  • A PoW 51% attacker can significantly slow down the network, but even a single attempt to revert historical transactions requires a huge and long-running expense. In other words, the production of ledger history is extremely expensive and its disruption arguably even more so.
  • Contrary to a PoW-chain absent a +51% cartel, it’s mathematically proven that it is impossible to determine the “true” transaction history in a PoS blockchain without an additional source of trust. If a source of trust is always needed, a potential pandora’s box of attack and centralization scenarios is opened. This is a seed of truth behind the joke that Ethereum plans to use “proof of Vitalik”.

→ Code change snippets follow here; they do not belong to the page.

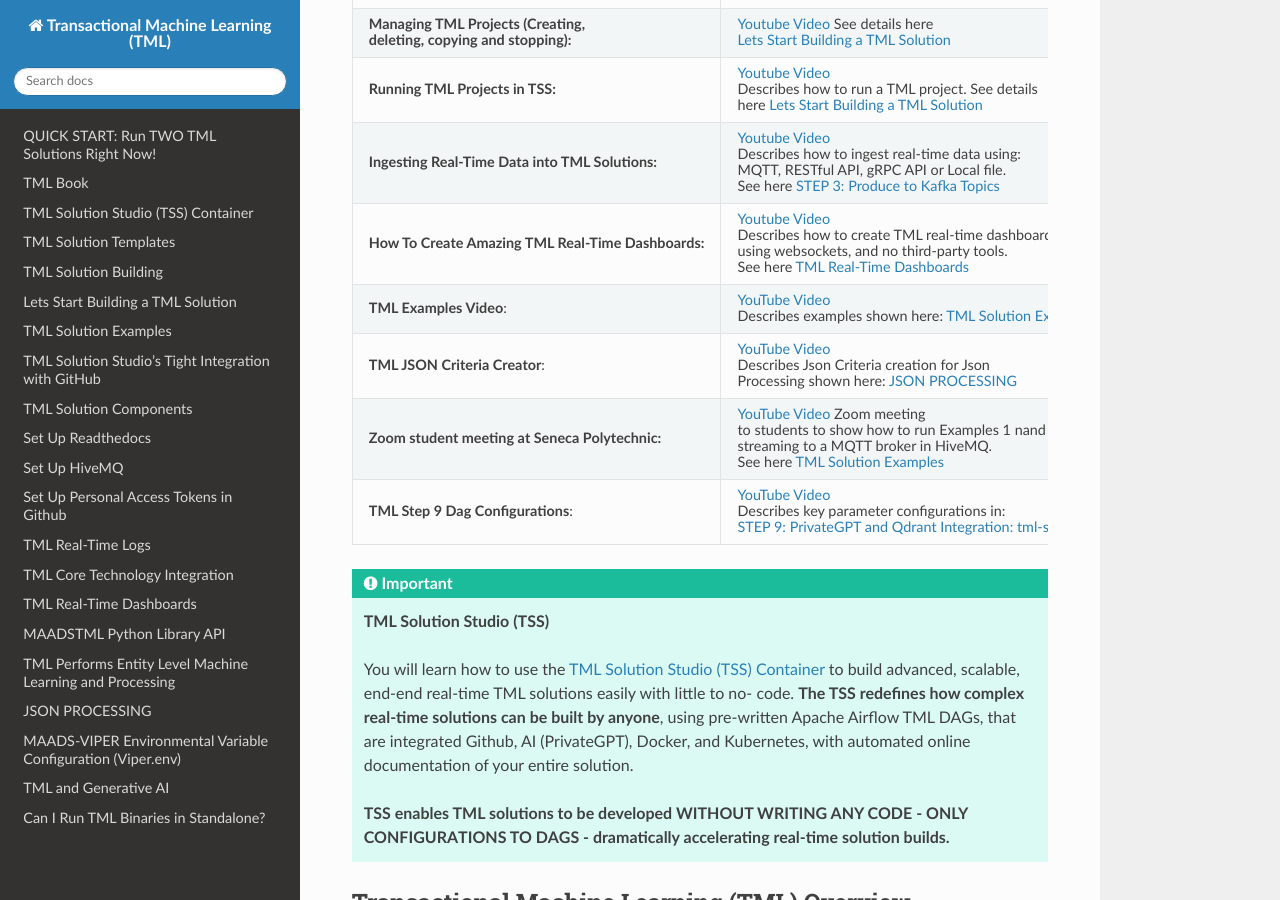
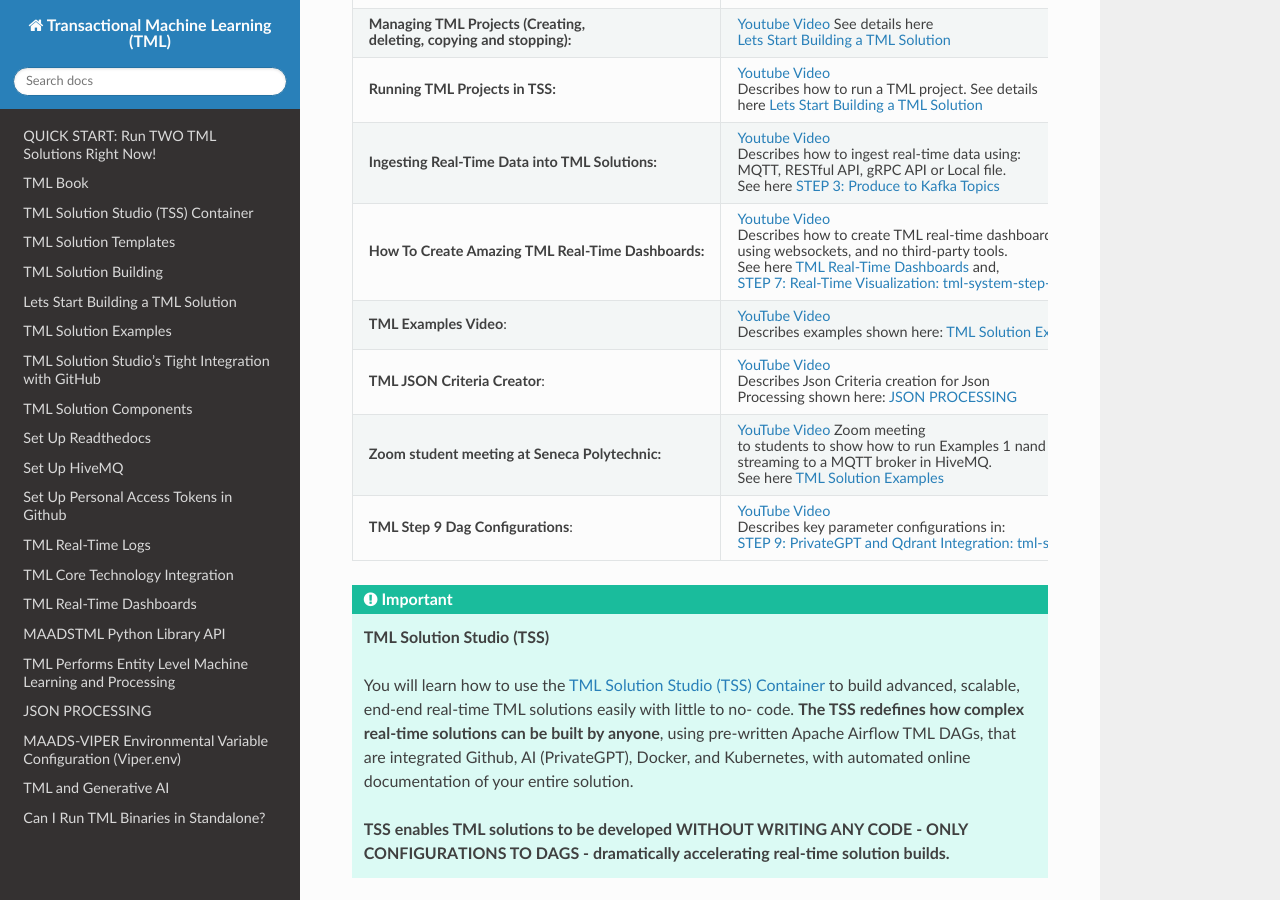
Before and after one commit to smaurice101/readthedocs, a Sphinx documentation site: the page built from docs/source/index.rst, in a window 1280 px wide and 900 px high, scrolled down 820 px. Built offline with Sphinx 7.4.7 and the Read the Docs theme 3.1.0, drawn with Linux system fonts in a browser that asks for light colours.

Commit message:
Update index.rst

```diff
--- a/docs/source/index.rst
+++ b/docs/source/index.rst
@@ -46,7 +46,9 @@
 
        using websockets, and no third-party tools.
 
-       See here :ref:`TML Real-Time Dashboards`
+       See here :ref:`TML Real-Time Dashboards` and,
+
+       :ref:`STEP 7: Real-Time Visualization: tml-system-step-7-kafka-visualization-dag`
    * - **TML Examples Video**:
      - `YouTube Video <https://www.youtube.com/watch?v=ZzLL3tfBsh0>`_
 
```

  • In a naive PoS environment, an attacker can easily create many alternative histories of the ledger, making it cheap to try different strategies. This is known as as the “nothing at stake problem”. Ethereum plans to solve this by destroying the bonded security deposit of malicious validators. SolidX’s Bob McElrath makes the point that the strategy of ‘economic punishment’ of attackers is moot if the punishment itself can be forked away. Another criticism of bonded PoS, as recently voiced by BitTorrent creator Bram Cohen, is the question how one prevents honest stakers from being tricked into interacting with the network in a way that triggers the punishment that is supposed to protect them. (Think of it as the crypto equivalent of large scale swatting.) An alternative attack scenario, suggested by Galois Capital’s Kevin Zhou, is one where the attacker tricks enough honest people onto his network, so that it becomes these honest peoples interest to support the attacking chain as the true chain.

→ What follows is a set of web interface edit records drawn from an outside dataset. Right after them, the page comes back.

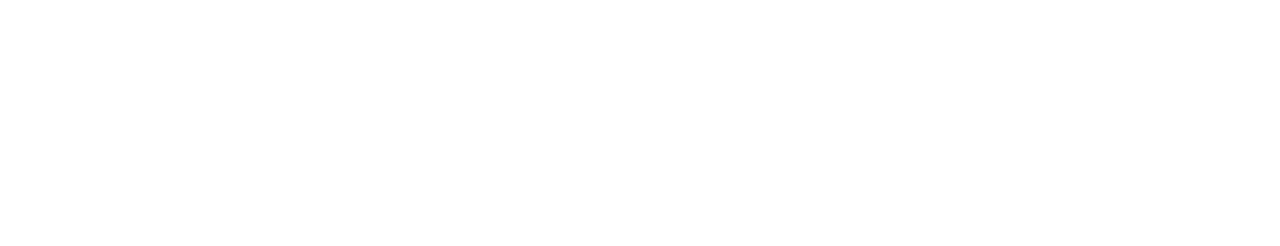
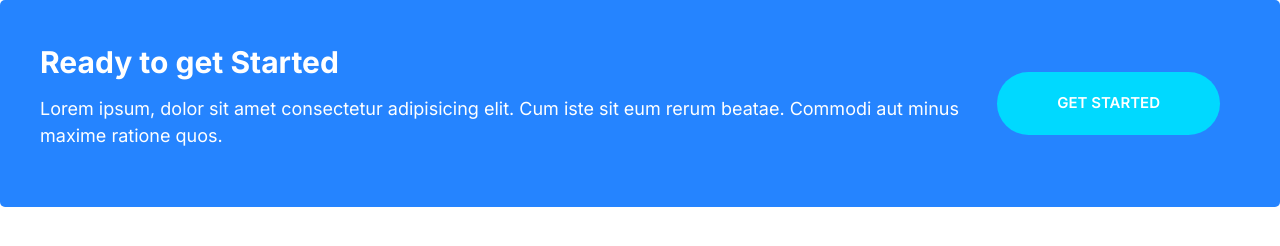
Before and after one commit to Gurashish0/moshify, a plain HTML site: page index.html in a window 1280 px wide. Drawn offline with Linux system fonts and the light colour scheme.

Commit message:
callout component developed

```diff
--- a/css/styles.css
+++ b/css/styles.css
@@ -235,6 +235,12 @@
     background: #ec3000;
 }
 
+.btn--stretched {
+    padding-left: 6rem;
+    padding-right: 6rem;
+}
+
+
 .btn--block {
     width: 100%;
     display: inline-block;
@@ -432,3 +438,47 @@
     }
 
 }
+
+/*Callouts*/
+
+.callout {
+    padding: 4rem;
+    border-radius: 5px;
+}
+
+.callout--primary {
+    background: var(--color-primary);
+    color: #fff;
+}
+
+.callout__heading {
+    color: #fff;
+    margin-top: 0;
+    font-size: 3rem;
+}
+
+.callout .btn {
+    justify-self: center;
+    align-self: center;
+
+}
+
+.callout__content {
+    text-align: center;
+}
+
+@media screen and (min-width: 768px) {
+    .callout .grid--1x2 {
+        grid-template-columns: 1fr auto;
+    }
+
+    .callout__content {
+        text-align: left;
+    }
+
+    .callout .btn {
+        justify-self: start;
+        margin: 0 2rem;
+    }
+
+}
--- a/index.html
+++ b/index.html
@@ -11,6 +11,15 @@
     <link rel="stylesheet" href="css/normalize.css">
     <link rel="stylesheet" href="css/styles.css">
 </head>
-<body style="padding:5rem ;">
+<body>
+    <div class="callout callout--primary">
+        <div class="grid grid--1x2">
+           <div class="callout__content">
+            <h2 class="callout__heading">Ready to get Started</h2>
+            <p>Lorem ipsum, dolor sit amet consectetur adipisicing elit. Cum iste sit eum rerum beatae. Commodi aut minus maxime ratione quos.</p>
+           </div>
+           <a href="#" class="btn btn--secondary btn--stretched"> Get Started</a>
+        </div>
+    </div>
 </body>
 </html>
```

While it is commendable that Buterin works to build his cryptocurrency design proposals from first principles, I believe his write up contains several flaws. He is confused about cost-defense trade-offs and makes unsubstantiated claims about work- versus stake-based security. He fails to provide convincing logical or historical proof of the efficacy of social consensus. And he claims proof-of-stake is more resilient without providing proof or arguments, and without acknowledging the numerous objections that have been raised by people of substantial pedigree. Buterin’s article does not convince me that proof-of-stake has a sound philosophical foundation, nor that it’s a viable stand-alone mechanism for securing public blockchains.

Economist & investor. Mainly Bitcoin.